**Data records:**
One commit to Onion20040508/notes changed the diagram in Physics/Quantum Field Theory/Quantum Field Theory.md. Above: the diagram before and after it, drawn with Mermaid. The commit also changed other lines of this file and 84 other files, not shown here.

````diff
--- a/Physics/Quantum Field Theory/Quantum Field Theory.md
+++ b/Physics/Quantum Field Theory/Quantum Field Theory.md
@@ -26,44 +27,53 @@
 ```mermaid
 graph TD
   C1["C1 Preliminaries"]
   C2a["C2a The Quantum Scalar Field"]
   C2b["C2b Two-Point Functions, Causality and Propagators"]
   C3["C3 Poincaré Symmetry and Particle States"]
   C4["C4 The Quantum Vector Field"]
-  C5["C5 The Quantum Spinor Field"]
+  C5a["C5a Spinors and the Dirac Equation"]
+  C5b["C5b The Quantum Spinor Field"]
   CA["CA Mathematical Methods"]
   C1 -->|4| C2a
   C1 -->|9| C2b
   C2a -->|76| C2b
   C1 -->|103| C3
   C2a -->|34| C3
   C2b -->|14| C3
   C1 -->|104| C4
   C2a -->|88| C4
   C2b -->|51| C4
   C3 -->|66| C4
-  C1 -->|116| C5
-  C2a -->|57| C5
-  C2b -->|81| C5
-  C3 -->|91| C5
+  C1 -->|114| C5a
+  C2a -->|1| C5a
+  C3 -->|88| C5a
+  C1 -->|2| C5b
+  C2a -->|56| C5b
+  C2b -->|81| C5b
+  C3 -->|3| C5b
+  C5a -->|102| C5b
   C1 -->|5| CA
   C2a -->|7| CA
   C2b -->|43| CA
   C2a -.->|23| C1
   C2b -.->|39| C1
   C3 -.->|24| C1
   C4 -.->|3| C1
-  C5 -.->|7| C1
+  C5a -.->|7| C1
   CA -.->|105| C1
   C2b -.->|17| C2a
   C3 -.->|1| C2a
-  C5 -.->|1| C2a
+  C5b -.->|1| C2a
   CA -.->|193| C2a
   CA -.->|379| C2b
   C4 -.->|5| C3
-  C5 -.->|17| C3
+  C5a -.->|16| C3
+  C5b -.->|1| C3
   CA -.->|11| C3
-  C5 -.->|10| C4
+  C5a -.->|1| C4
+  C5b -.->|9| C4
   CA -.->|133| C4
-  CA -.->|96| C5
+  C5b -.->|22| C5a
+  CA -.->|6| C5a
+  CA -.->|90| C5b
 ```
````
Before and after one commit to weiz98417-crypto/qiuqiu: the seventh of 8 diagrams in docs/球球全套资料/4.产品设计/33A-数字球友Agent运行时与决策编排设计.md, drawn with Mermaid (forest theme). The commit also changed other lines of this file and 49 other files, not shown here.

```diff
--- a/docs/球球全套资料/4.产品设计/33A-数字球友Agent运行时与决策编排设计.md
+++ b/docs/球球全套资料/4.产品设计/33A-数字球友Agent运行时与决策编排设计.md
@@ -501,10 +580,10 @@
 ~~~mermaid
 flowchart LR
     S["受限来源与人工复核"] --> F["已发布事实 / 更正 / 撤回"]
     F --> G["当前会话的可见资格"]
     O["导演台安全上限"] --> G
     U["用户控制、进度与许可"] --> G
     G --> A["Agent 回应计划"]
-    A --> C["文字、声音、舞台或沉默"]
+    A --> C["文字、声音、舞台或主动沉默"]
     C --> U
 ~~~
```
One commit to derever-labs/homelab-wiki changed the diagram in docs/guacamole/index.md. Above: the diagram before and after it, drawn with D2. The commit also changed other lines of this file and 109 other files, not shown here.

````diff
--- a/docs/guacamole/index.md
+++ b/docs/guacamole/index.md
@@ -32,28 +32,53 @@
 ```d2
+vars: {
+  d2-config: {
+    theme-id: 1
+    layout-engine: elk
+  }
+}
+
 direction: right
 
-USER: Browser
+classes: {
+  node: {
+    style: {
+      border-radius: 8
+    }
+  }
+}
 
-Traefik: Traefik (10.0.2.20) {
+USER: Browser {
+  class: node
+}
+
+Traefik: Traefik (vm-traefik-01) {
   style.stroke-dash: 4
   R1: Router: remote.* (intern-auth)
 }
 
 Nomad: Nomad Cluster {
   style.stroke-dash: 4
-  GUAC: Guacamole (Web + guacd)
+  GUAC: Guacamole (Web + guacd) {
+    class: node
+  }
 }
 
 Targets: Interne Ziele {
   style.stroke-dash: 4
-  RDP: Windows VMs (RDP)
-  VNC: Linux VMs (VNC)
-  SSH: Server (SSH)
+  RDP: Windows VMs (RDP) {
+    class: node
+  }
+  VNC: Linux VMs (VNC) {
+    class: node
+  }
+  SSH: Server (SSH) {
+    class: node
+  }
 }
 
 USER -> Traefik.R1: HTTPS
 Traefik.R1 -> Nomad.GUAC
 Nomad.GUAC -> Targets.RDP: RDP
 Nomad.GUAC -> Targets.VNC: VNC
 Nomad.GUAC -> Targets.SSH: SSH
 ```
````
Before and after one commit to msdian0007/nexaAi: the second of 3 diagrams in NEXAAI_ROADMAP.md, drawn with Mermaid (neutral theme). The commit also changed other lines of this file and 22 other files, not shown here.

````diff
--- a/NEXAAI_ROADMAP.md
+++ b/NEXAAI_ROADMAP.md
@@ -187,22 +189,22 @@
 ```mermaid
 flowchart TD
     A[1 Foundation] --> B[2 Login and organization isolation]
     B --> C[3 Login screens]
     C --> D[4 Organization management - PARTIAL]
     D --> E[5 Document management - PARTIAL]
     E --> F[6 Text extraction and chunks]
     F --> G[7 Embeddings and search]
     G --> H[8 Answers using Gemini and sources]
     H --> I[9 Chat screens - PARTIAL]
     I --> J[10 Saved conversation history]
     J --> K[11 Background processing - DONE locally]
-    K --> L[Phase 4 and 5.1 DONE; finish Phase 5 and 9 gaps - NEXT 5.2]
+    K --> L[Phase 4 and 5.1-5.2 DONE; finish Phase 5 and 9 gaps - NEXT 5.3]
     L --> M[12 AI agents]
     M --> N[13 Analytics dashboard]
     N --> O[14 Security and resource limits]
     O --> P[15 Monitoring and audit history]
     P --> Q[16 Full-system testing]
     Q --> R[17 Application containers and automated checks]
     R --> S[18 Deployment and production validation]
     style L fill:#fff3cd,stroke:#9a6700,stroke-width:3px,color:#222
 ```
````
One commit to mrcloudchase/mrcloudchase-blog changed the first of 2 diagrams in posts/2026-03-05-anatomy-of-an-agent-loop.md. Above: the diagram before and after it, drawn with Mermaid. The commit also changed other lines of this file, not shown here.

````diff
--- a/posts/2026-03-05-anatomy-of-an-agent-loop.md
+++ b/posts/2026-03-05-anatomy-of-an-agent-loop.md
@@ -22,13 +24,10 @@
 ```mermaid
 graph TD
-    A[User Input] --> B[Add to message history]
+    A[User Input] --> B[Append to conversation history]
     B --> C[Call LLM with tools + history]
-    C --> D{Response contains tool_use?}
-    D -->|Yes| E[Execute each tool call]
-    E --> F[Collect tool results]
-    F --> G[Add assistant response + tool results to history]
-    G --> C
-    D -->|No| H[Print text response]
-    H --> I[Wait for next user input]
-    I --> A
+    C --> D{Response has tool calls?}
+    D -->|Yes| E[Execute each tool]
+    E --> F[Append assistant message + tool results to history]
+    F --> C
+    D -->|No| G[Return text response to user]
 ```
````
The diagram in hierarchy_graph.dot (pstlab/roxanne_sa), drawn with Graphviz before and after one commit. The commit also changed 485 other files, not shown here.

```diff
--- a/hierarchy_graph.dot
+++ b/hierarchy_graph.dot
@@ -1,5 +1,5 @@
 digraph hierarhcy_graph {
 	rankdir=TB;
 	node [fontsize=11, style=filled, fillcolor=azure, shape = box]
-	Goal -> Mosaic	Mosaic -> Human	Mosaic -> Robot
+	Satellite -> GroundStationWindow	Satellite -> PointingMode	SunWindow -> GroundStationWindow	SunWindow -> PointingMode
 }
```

**Task prompt:**
Every line in the records above with "产品设计" in it adds one to the count; give that count and nothing else.

**Written reply:**
3